This book explores the relationship between the city of Rome and the Aurelian Wall during the six centuries following its construction in the 270s AD, a period when the city changed and contracted almost beyond recognition, as it evolved from imperial capital into the spiritual center of Western Christendom. The Wall became the single most prominent feature in the urban landscape, a dominating presence which came bodily to incarnate the political, legal, administrative, and religious boundaries of urbs Roma, even as it reshaped both the physical contours of the city as a whole and the mental geographies of 'Rome' that prevailed at home and throughout the known world. With the passage of time, the circuit took on a life of its own as the embodiment of Rome's past greatness, a cultural and architectural legacy that dwarfed the quotidian realities of the post-imperial city as much as it shaped them.
The City in Texas
Texans love the idea of wide-open spaces and, before World War II, the majority of the state’s people did live and work on the land. Between 1940 and 1950, however, the balance shifted from rural to urban, and today 88 percent of Texans live in cities and embrace the amenities of urban culture. The rise of Texas cities is a fascinating story that has not been previously told. Yet it is essential for understanding both the state’s history and its contemporary character. In The City in Texas, acclaimed historian David G. McComb chronicles the evolution of urban Texas from the Spanish Conquest to the present. Writing in lively, sometimes humorous and provocative prose, he describes how commerce and politics were the early engines of city growth, followed by post–Civil War cattle shipping, oil discovery, lumbering, and military needs. McComb emphasizes that the most transformative agent in city development was the railroad. This technology—accompanied by telegraphs that accelerated the spread of information and mechanical clocks that altered concepts of time—revolutionized transportation, enforced corporate organization, dictated town location, organized space and architecture, and influenced thought. McComb also thoroughly explores the post–World War II growth of San Antonio, Dallas, Fort Worth, Austin, and Houston as incubators for businesses, educational and cultural institutions, and health care centers.
City of Knowledge in Twentieth Century Iran
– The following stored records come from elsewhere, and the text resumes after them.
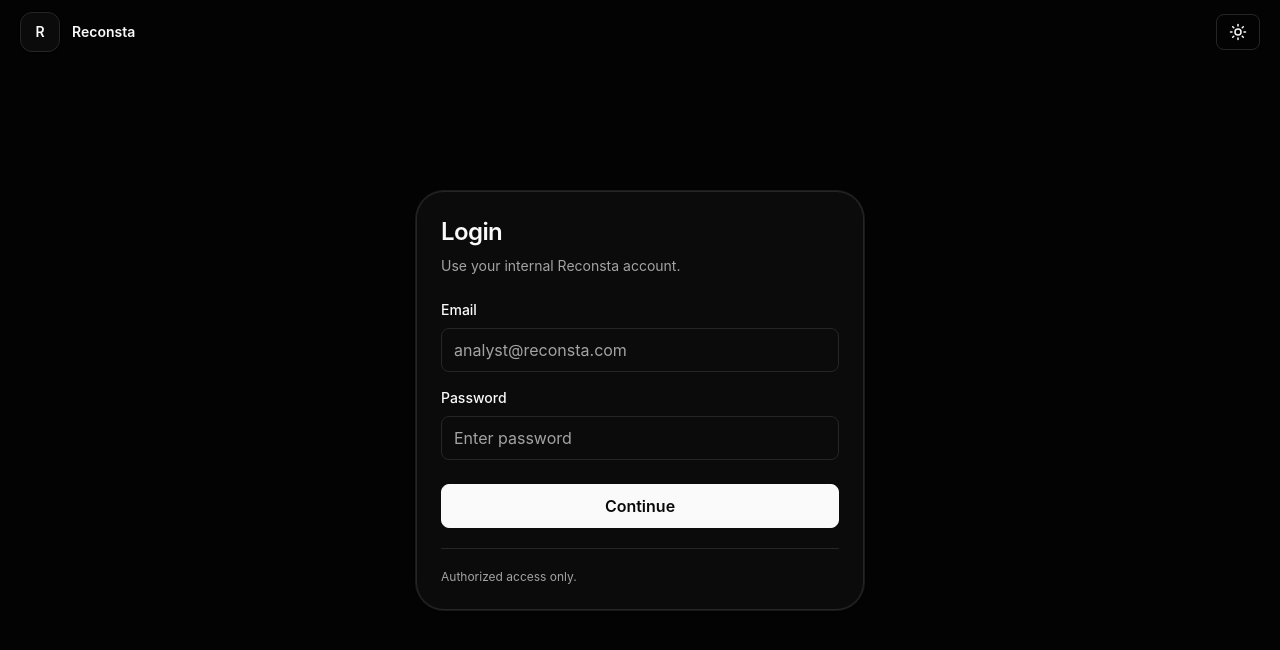
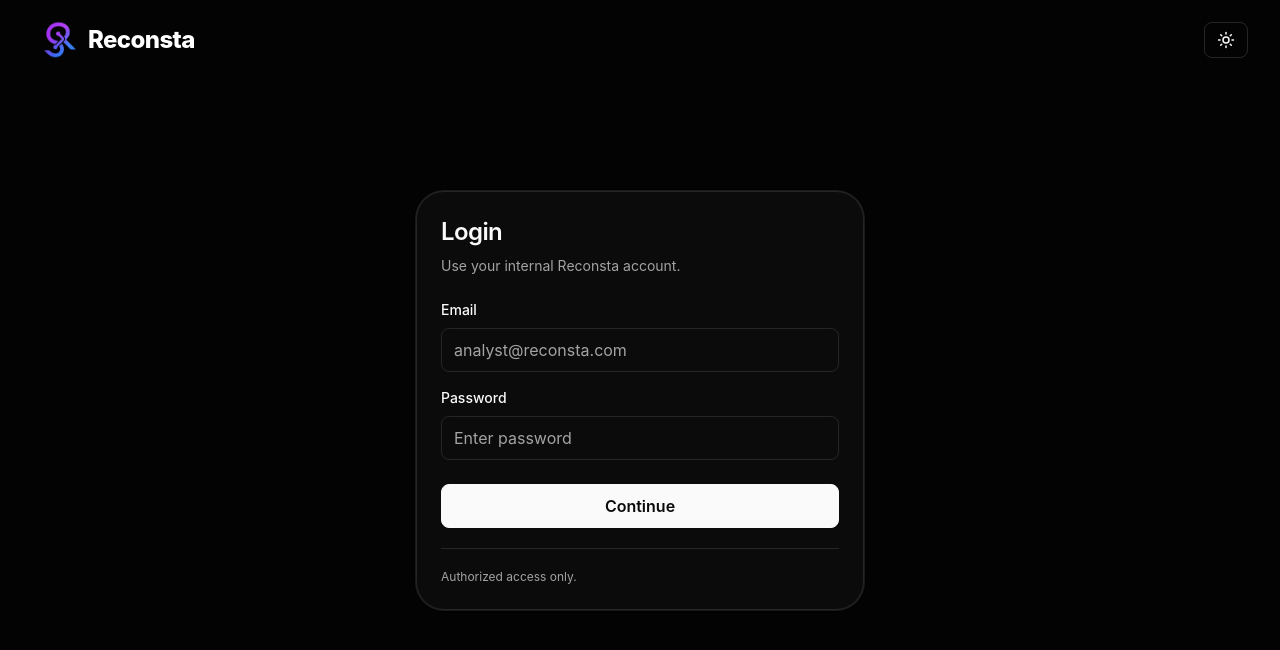
Before and after one commit to darshanbagade/reconsta, a React (Vite) app in the folder reconsta-frontend/: page /login in a window 1280 px wide. Shown: the top 650 px of the page. Built offline with nearby package versions, Linux system fonts and the light colour scheme; no server answers.

Commit message:
Enhance LoginPage UI: Add logo and improve header layout

```diff
--- a/reconsta-frontend/src/pages/LoginPage.jsx
+++ b/reconsta-frontend/src/pages/LoginPage.jsx
@@ -1,12 +1,15 @@
 import { useState } from 'react'
 import { Link, Navigate, useLocation, useNavigate } from 'react-router-dom'
+import reconstaLogo from '../assets/brand/reconsta-logo.png'
 import ThemeToggle from '../components/ThemeToggle.jsx'
 import { useAuth } from '../context/AuthContext.jsx'
+import { useTheme } from '../context/ThemeContext.jsx'
 
 const LoginPage = () => {
     const navigate = useNavigate()
     const location = useLocation()
     const { login, isAuthenticated, isCheckingAuth } = useAuth()
+    const { isDark } = useTheme()
 
     const [formData, setFormData] = useState({
         email: '',
@@ -69,15 +72,21 @@ const LoginPage = () => {
     return (
         <main className="relative flex min-h-screen items-center justify-center bg-[var(--bg-main)] px-5 py-24 text-[var(--text-main)]">
             <header className="absolute left-0 right-0 top-0">
-                <div className="mx-auto flex h-16 max-w-7xl items-center justify-between px-5">
-                    <Link to="/" className="flex items-center gap-3">
-                        <div className="flex h-10 w-10 items-center justify-center rounded-xl border border-[var(--border)] bg-[var(--bg-surface)] text-sm font-semibold shadow-sm shadow-black/10">
-                            R
-                        </div>
+                <div className="mx-auto flex h-20 max-w-7xl items-center justify-between px-5 sm:px-8">
+                    <Link to="/" className="flex items-center gap-0">
+                        <img
+                            src={reconstaLogo}
+                            alt="Reconsta"
+                            className="h-14 w-14 object-contain"
+                        />
 
-                        <div>
-                            <p className="text-sm font-semibold">Reconsta</p>
-                        </div>
+                        <span
+                            className={`text-2xl font-extrabold tracking-tight ${
+                                isDark ? 'text-white' : 'text-black'
+                            }`}
+                        >
+                            Reconsta
+                        </span>
                     </Link>
 
                     <ThemeToggle />
```
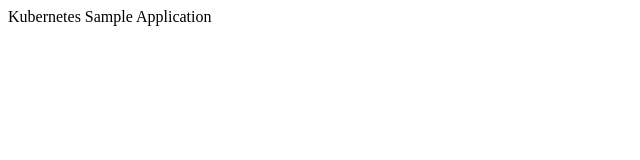
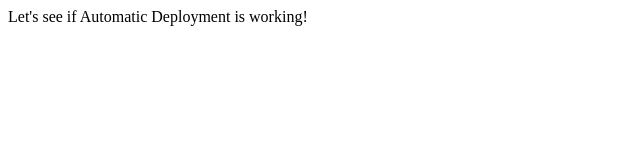
Before and after one commit to haploeco/digital-ocean-kubernetes-deploy, a plain HTML site: page index.html in a window 1280 px wide. Shown: the whole page, without its empty margins (0-640 px from the left). Drawn offline with Linux system fonts and the light colour scheme.

```diff
--- a/index.html
+++ b/index.html
@@ -1,5 +1,5 @@
 <!DOCTYPE html>
 <title>DigitalOcean FTW</title>
 <body>
-  Kubernetes Sample Application
+  Let's see if Automatic Deployment is working!
 </body>
```
Also changed, not shown: 3 other files.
This book presents a cultural history of modern Iran from the point of view of Shiraz, a city famous for its poetry and its traditions of scholarship. Exploring the relationship among history, poetry and politics, the book analyses how Shiraz came to be defined as the country's cultural capital, and explains how Iranians have used the concept of culture as a way of thinking about themselves, their past and their relationship with the rest of the world. Weaving together a theoretical approach with extensive ethnographic research, the book suggests a model to integrate broad concerns with a nuanced analysis of Iran's cultural traditions and practices. The author's interdisciplinary approach sheds light on how contemporary Iranians relate to classical Persian poetry; on the relationship between expressive forms and the political imagination; and on the different ways teachers, professors, cultural managers, poets and scholars think and work. He describes how history and poetry are the two dominant modes to talk about the past, present and future of the town and demonstrates that the question of knowledge is crucial to an understanding of the political and existential dimensions of life in Iran today. This book will be a major contribution to the current effort to move away from nationalist views of Iranian history and culture, and as such will be of great interest to scholars of cultural anthropology, history, Middle Eastern studies and Iranian studies.